Jabari Weathers: I would like to see mainstream F/SF get weird(er). A lot of what I want is out there, and coming from the kinds of creators that I wish would get more support. If we talk about these two genres as industries, there are a lot of decisions based on commerce that don't allow these genres to flourish.

I also want to see it get more introspective and aware. A lot of what we look at as aesthetically fantasy is highly appropriative; to a certain degree that's not avoidable—we absorb whatever is around us and rearrange it into interesting stories, but the creators we support aren't as diverse as the cultures and the experiences we're collectively, as an audience and industry, pulling from.

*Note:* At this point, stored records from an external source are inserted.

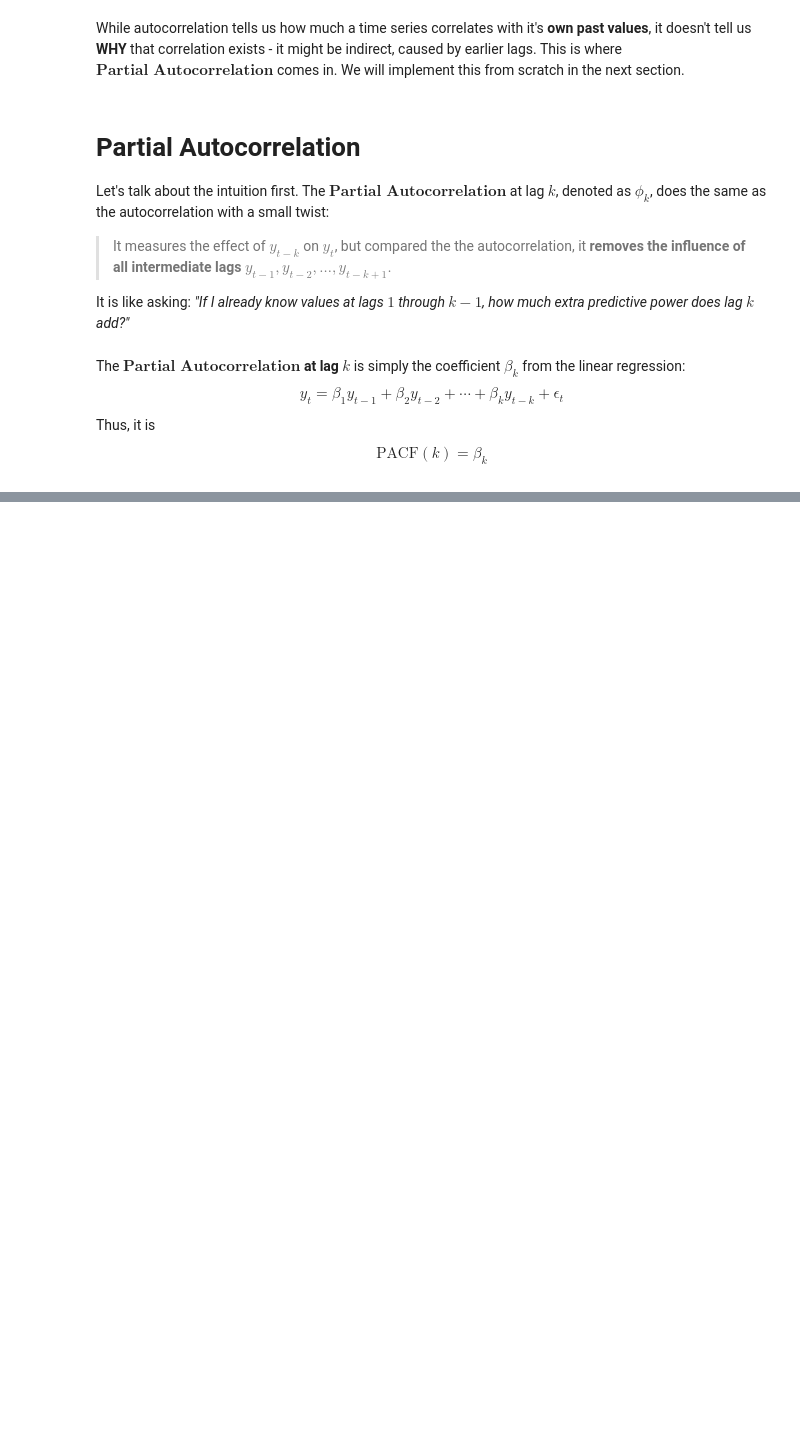
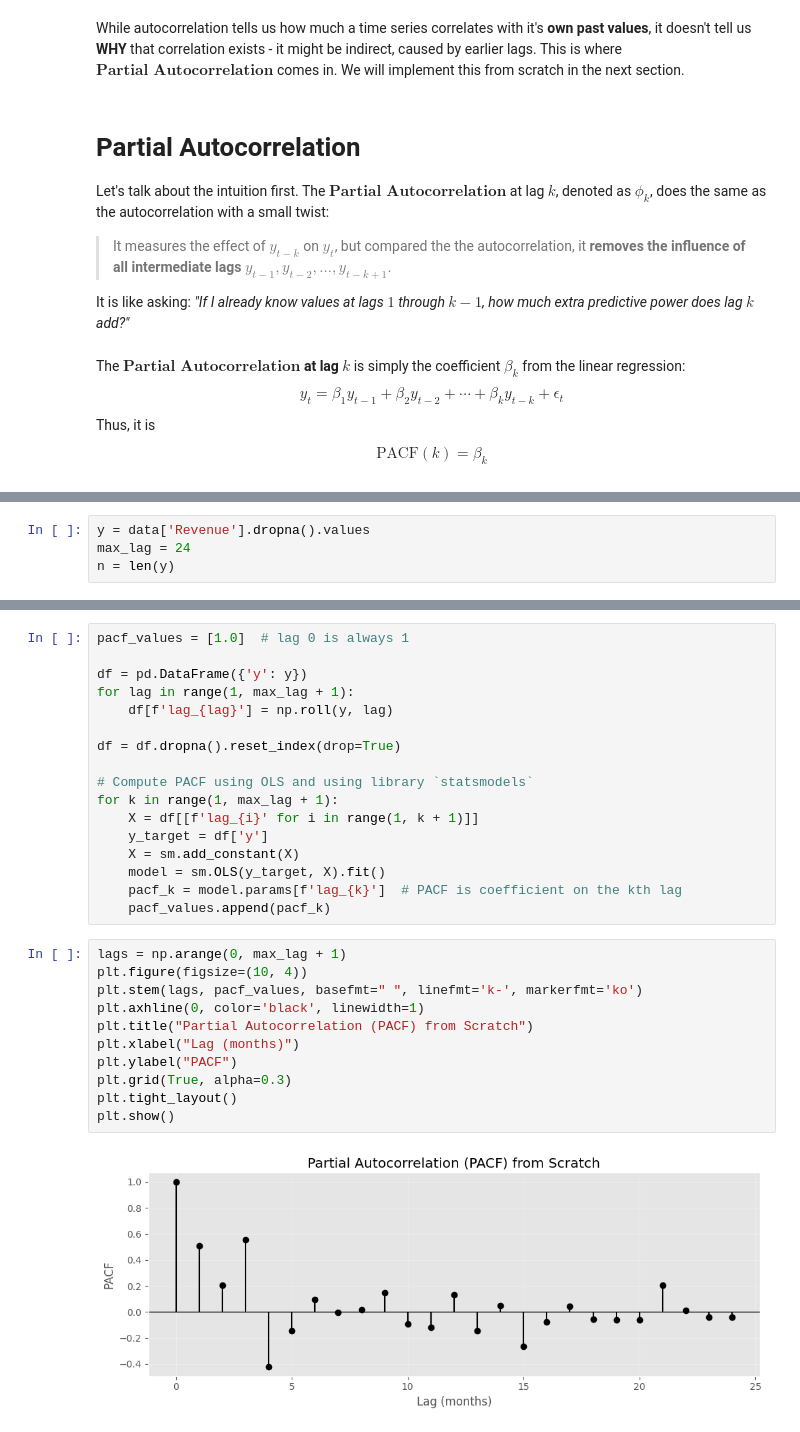
Before and after one commit to PeeteKeesel/kaggle-verse, a Jupyter notebook: time-series-understanding-autocorrelation.ipynb, the cells around one changed output, grey strips where cells are left out. Drawn from its saved outputs; the diff is of its cells as text; blank space fills up the shorter version.

```diff
--- a/time-series-understanding-autocorrelation.ipynb
+++ b/time-series-understanding-autocorrelation.ipynb
@@ -574,0 +628,4 @@ $$
+# %%
+y = data['Revenue'].dropna().values
+max_lag = 24
+n = len(y)
@@ -574,0 +745,30 @@ $$
+# %%
+pacf_values = [1.0]  # lag 0 is always 1
+
+df = pd.DataFrame({'y': y})
+for lag in range(1, max_lag + 1):
+    df[f'lag_{lag}'] = np.roll(y, lag)
+
+df = df.dropna().reset_index(drop=True)
+
+# Compute PACF using OLS and using library `statsmodels`
+for k in range(1, max_lag + 1):
+    X = df[[f'lag_{i}' for i in range(1, k + 1)]]
+    y_target = df['y']
+    X = sm.add_constant(X)
+    model = sm.OLS(y_target, X).fit()
+    pacf_k = model.params[f'lag_{k}']  # PACF is coefficient on the kth lag
+    pacf_values.append(pacf_k)
+# %%
+lags = np.arange(0, max_lag + 1)
+plt.figure(figsize=(10, 4))
+plt.stem(lags, pacf_values, basefmt=" ", linefmt='k-', markerfmt='ko')
+plt.axhline(0, color='black', linewidth=1)
+plt.title("Partial Autocorrelation (PACF) from Scratch")
+plt.xlabel("Lag (months)")
+plt.ylabel("PACF")
+plt.grid(True, alpha=0.3)
+plt.tight_layout()
+plt.show()
+# %% [output]
+[figure, added]
```
Also changed, not shown: parts of 16 cells of this notebook.
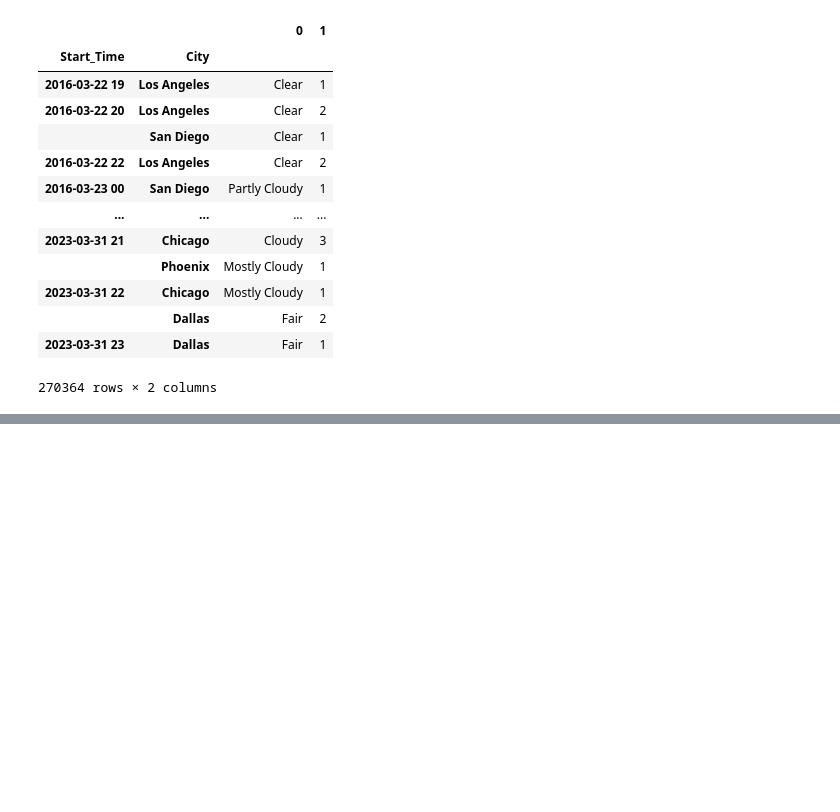
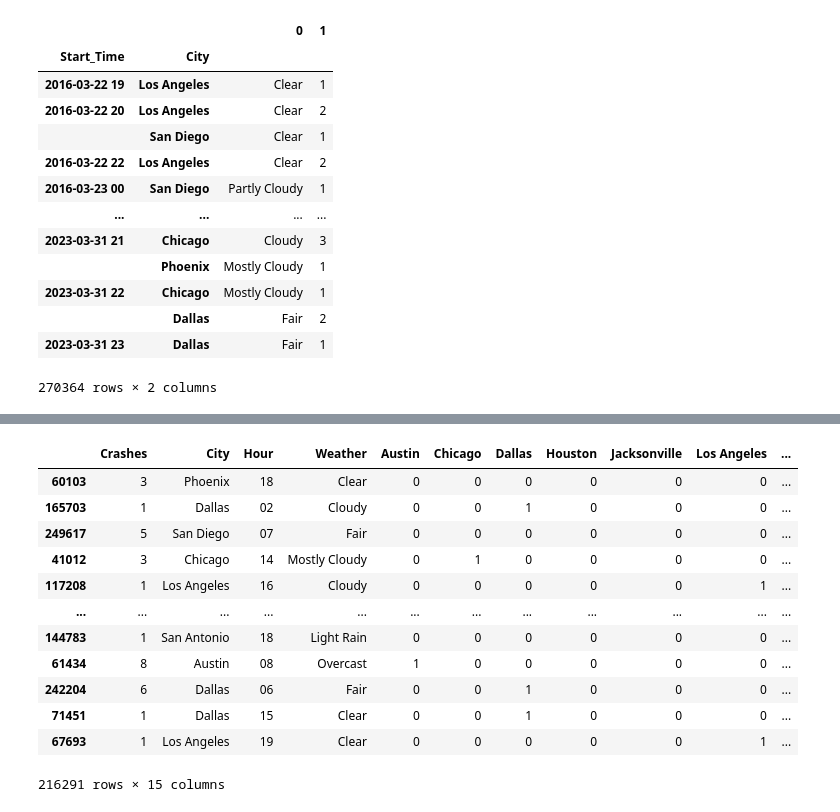
Before and after one commit to nicholasrouse/erdos2023, a Jupyter notebook: car_crashes.ipynb, the cells around one changed output, grey strips where cells are left out. Drawn from its saved outputs; the diff is of its cells as text; code cells hidden in the pictures; blank space fills up the shorter version.

```diff
--- a/car_crashes.ipynb
+++ b/car_crashes.ipynb
@@ -121,0 +187,10 @@ aggregated
+# %%
+# There is surely a better way to do this
+data = {
+    "Crashes": [aggregated.iloc[i][1] for i in range(len(aggregated))],
+    "City": [aggregated.iloc[i].name[1] for i in range(len(aggregated))],
+    "Hour": [aggregated.iloc[i].name[0][-2:] for i in range(len(aggregated))],
+    "Weather": [aggregated.iloc[i][0] for i in range(len(aggregated))],
+}
+flat = DataFrame(data)
+flat
@@ -121,0 +211,5 @@ aggregated
+# %%
+train, test = train_test_split(flat.copy(),
+                               shuffle=True,
+                               random_state=614,
+                               test_size=.2)
@@ -121,0 +229,17 @@ aggregated
+# %%
+train.loc[:, pd.get_dummies(train["City"]).columns] = pd.get_dummies(train['City'], dtype=int).copy()
+train
+# %% [output]
+|  | Crashes | City | Hour | Weather | Austin | Chicago | Dallas | Houston | Jacksonville | Los Angeles | ... |
+| 60103 | 3 | Phoenix | 18 | Clear | 0 | 0 | 0 | 0 | 0 | 0 | ... |
+| 165703 | 1 | Dallas | 02 | Cloudy | 0 | 0 | 1 | 0 | 0 | 0 | ... |
+| 249617 | 5 | San Diego | 07 | Fair | 0 | 0 | 0 | 0 | 0 | 0 | ... |
+| 41012 | 3 | Chicago | 14 | Mostly Cloudy | 0 | 1 | 0 | 0 | 0 | 0 | ... |
+| 117208 | 1 | Los Angeles | 16 | Cloudy | 0 | 0 | 0 | 0 | 0 | 1 | ... |
+| ... | ... | ... | ... | ... | ... | ... | ... | ... | ... | ... | ... |
+| 144783 | 1 | San Antonio | 18 | Light Rain | 0 | 0 | 0 | 0 | 0 | 0 | ... |
+| 61434 | 8 | Austin | 08 | Overcast | 1 | 0 | 0 | 0 | 0 | 0 | ... |
+| 242204 | 6 | Dallas | 06 | Fair | 0 | 0 | 1 | 0 | 0 | 0 | ... |
+| 71451 | 1 | Dallas | 15 | Clear | 0 | 0 | 1 | 0 | 0 | 0 | ... |
+| 67693 | 1 | Los Angeles | 19 | Clear | 0 | 0 | 0 | 0 | 0 | 1 | ... |
+216291 rows × 15 columns
```
Also changed, not shown: parts of 20 cells of this notebook.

I'd love to see more people of color and women artists getting support in western SF. It's happening slowly, particularly in book publishing, but art and visual media are a different story. Still, what's being made makes me hopeful. Star Wars finally looked at itself critically through its fiction; it made people mad, but it was a necessary step.

Tory Hoke: What's your dream project?

Jabari Weathers: It's that worldbuilding project I mentioned. It's something that I imagine being a crossmedia project, after I lay the groundwork. I want to invite a lot of other creators who aren't me to tell different stories in my fictional context, both to find new angles that I'd never have (due to my lack of or different perspective), and to critique the conceits of the world. I also like the idea of making (pen and paper) games, music, short animations and comics, and prose for this weird little thing. I love fostering that kind of creative and narrative collaboration—most definitely because of all the tabletop gaming. I want to bring that to a project and see where it organically grows.

 

Tory Hoke: What's next for you?

Jabari Weathers: I've been doing a lot of prep work on the above. I'm animating for the first time in forever as a result (in order to make a trailer that gives some of the flavor of that project). It's thrilling. Soon after, I'm hoping to mobilize a Patreon. For this first short animation, I've already started collaborating with a friend of mine who makes music.

Otherwise I'm preparing my first solo show here in Baltimore: a collection of the originals of the two tarot decks I illustrated from July 2016 to July of this year. The show's called "The Fated Year," and it's happening at Tectonic Space. Thus far, it's been thrilling to prepare, but also terrifying trying to figure out how to display 185 pieces in a compelling way.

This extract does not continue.